can cost you money now, and in the future.

They got one more round, that they waited too long to get, and cashed out.

One guy in the group recognized me and they came over to say hi,
and while we had a short conversation, they made it clear that they were leaving because this bartender was terrible.
They wouldn’t be back.

The personality of a bartender is a key ingredient when bartending.

Your personality plays a big part in how much money you make.
It also determines the tone and mood of your guests.
A happy bar is a bar that makes money and keeps people wanting to come back.

Personality is generally thoughts, behavior,
emotions and characteristics that make you unique.
Taking control of these things and keeping them positive
will give you the ability to maintain a high energy bar.
This will help keep you motivated,
even when things start getting deep.

Guests are way more patient when a bartender
looks and sounds positive.
Especially when they’re being told they have to wait for a drink.
Yes even the jerks can be disarmed by a positive personality.

How do you become the bartender with a great personality?

You change, modify and improve the thoughts, behavior,
emotions and characteristics that make you unique.

First, change what you think.
Put all of the negative crap that happens before you get to the bar,
including the commute, in a box outside the door.
Don’t think about it and don’t mention it to anyone.
Deal with this later, after work.

By the way, the box should be imaginary and discussing it with anyone
might lead to eye rolling, unwanted laughter and ridicule.

A great way to train your mind, to think about positive things,
is to read books that have great messages in them.
Self help books are a good place to start.
These types of books have been around a long time
and have improved peoples lives all over the world.

Reading books like this on a daily basis will train
your thoughts to be positive and steer away from the negatives.

Let’s look at this as “Brainwashing”.
However, you are in control of cleaning your own brain.
You decide what goes in and what gets thrown out.

Complete control, a bartenders dream.

How you carry yourself says a lot about your personality.

Now that you’re thoughts are positive you will start to behave
in a positive way and your emotional state will be happier.
This will also cause your body language and tone of voice to change.
Most communication is non-verbal.

What are you saying, without realizing it?

It is fun to “non-verbally” communicate messages to customers.
Remember, mastering body language should only be used for good, not evil.

People don’t realize they are reading the non-verbal cues of others.
Not only are they seeing what you are expressing,
they are also seeing how others are reacting to you.
When your guests are showing that you are a likable person,
other customers coming in will respond to it.
This gives you the upper hand on establishing how things work,
and to set the mood of the bar at that initial contact.

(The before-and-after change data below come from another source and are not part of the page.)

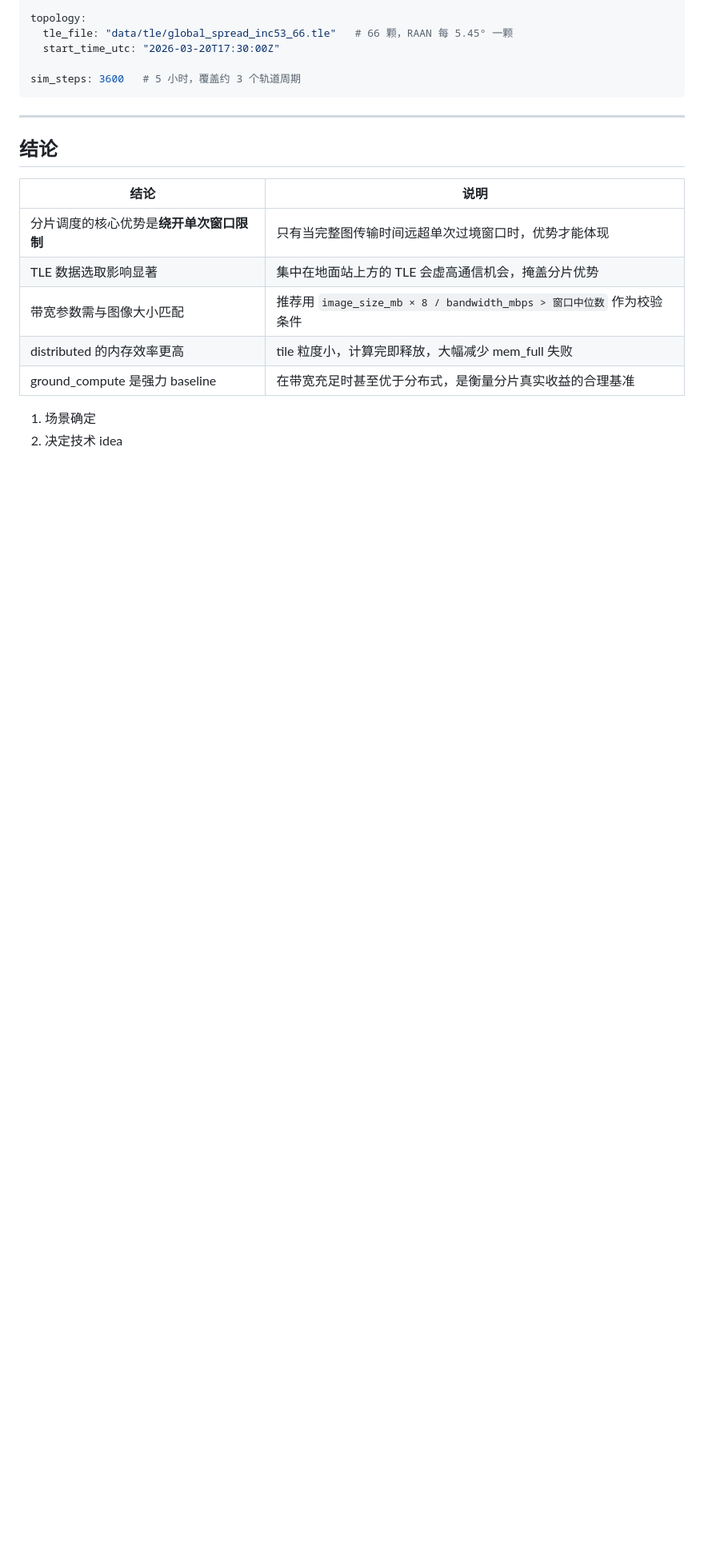
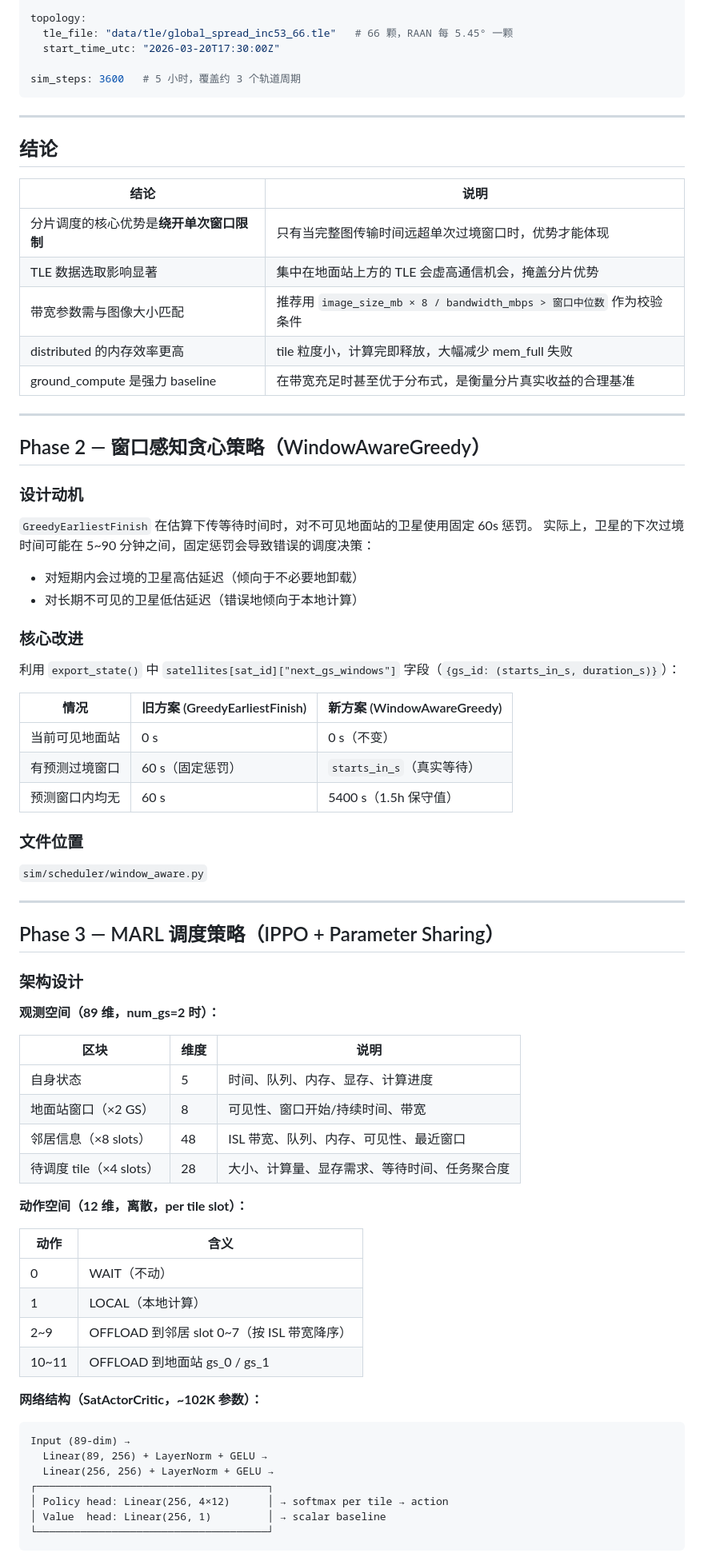
Before and after one commit to BUAA-TYZ/bs, a Markdown page: docs/experiment_report.md, the part around one of its changes. Shown at 80% size. Drawn GitHub-style; blank space fills up the shorter version.

````diff
--- a/docs/experiment_report.md
+++ b/docs/experiment_report.md
@@ -249,6 +249,64 @@ sim_steps: 3600   # 5 小时，覆盖约 3 个轨道周期
 | distributed 的内存效率更高 | tile 粒度小，计算完即释放，大幅减少 mem_full 失败 |
 | ground_compute 是强力 baseline | 在带宽充足时甚至优于分布式，是衡量分片真实收益的合理基准 |
 
+---
 
-1. 场景确定
-2. 决定技术 idea
+## Phase 2 — 窗口感知贪心策略（WindowAwareGreedy）
+
+### 设计动机
+
+`GreedyEarliestFinish` 在估算下传等待时间时，对不可见地面站的卫星使用固定 60s 惩罚。
+实际上，卫星的下次过境时间可能在 5~90 分钟之间，固定惩罚会导致错误的调度决策：
+- 对短期内会过境的卫星高估延迟（倾向于不必要地卸载）
+- 对长期不可见的卫星低估延迟（错误地倾向于本地计算）
+
+### 核心改进
+
+利用 `export_state()` 中 `satellites[sat_id]["next_gs_windows"]` 字段（`{gs_id: (starts_in_s, duration_s)}`）：
+
+| 情况 | 旧方案 (GreedyEarliestFinish) | 新方案 (WindowAwareGreedy) |
+|------|-------------------------------|---------------------------|
+| 当前可见地面站 | 0 s | 0 s（不变）|
+| 有预测过境窗口 | 60 s（固定惩罚）| `starts_in_s`（真实等待）|
+| 预测窗口内均无 | 60 s | 5400 s（1.5h 保守值）|
+
+### 文件位置
+
+`sim/scheduler/window_aware.py`
+
+---
+
+## Phase 3 — MARL 调度策略（IPPO + Parameter Sharing）
+
+### 架构设计
+
+**观测空间（89 维，num_gs=2 时）：**
+
+| 区块 | 维度 | 说明 |
+|------|------|------|
+| 自身状态 | 5 | 时间、队列、内存、显存、计算进度 |
+| 地面站窗口（×2 GS） | 8 | 可见性、窗口开始/持续时间、带宽 |
+| 邻居信息（×8 slots） | 48 | ISL 带宽、队列、内存、可见性、最近窗口 |
+| 待调度 tile（×4 slots） | 28 | 大小、计算量、显存需求、等待时间、任务聚合度 |
+
+**动作空间（12 维，离散，per tile slot）：**
+
+| 动作 | 含义 |
+|------|------|
+| 0 | WAIT（不动）|
+| 1 | LOCAL（本地计算）|
+| 2~9 | OFFLOAD 到邻居 slot 0~7（按 ISL 带宽降序）|
+| 10~11 | OFFLOAD 到地面站 gs_0 / gs_1 |
+
+**网络结构（SatActorCritic，~102K 参数）：**
+
+```
+Input (89-dim) →
+  Linear(89, 256) + LayerNorm + GELU →
+  Linear(256, 256) + LayerNorm + GELU →
+┌─────────────────────────────────────┐
+│ Policy head: Linear(256, 4×12)      │ → softmax per tile → action
+│ Value  head: Linear(256, 1)         │ → scalar baseline
+└─────────────────────────────────────┘
+```
+
````
Also changed, not shown: other parts of docs/experiment_report.md (+71 -0 lines).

A personality to remember.

The bartender, from the earlier story, had a great personality somewhere inside.

He just chose when it was going to be used.
This inconsistency cost him a good bit of money.


Not just that night, but every night he worked.

The personality that people remember is what determines if they come back to see you.

Develop and maintain a good, memorable personality.

It will take work.  

The payoff will last throughout your bartending career,
and carry into whatever else you do for the rest of your life.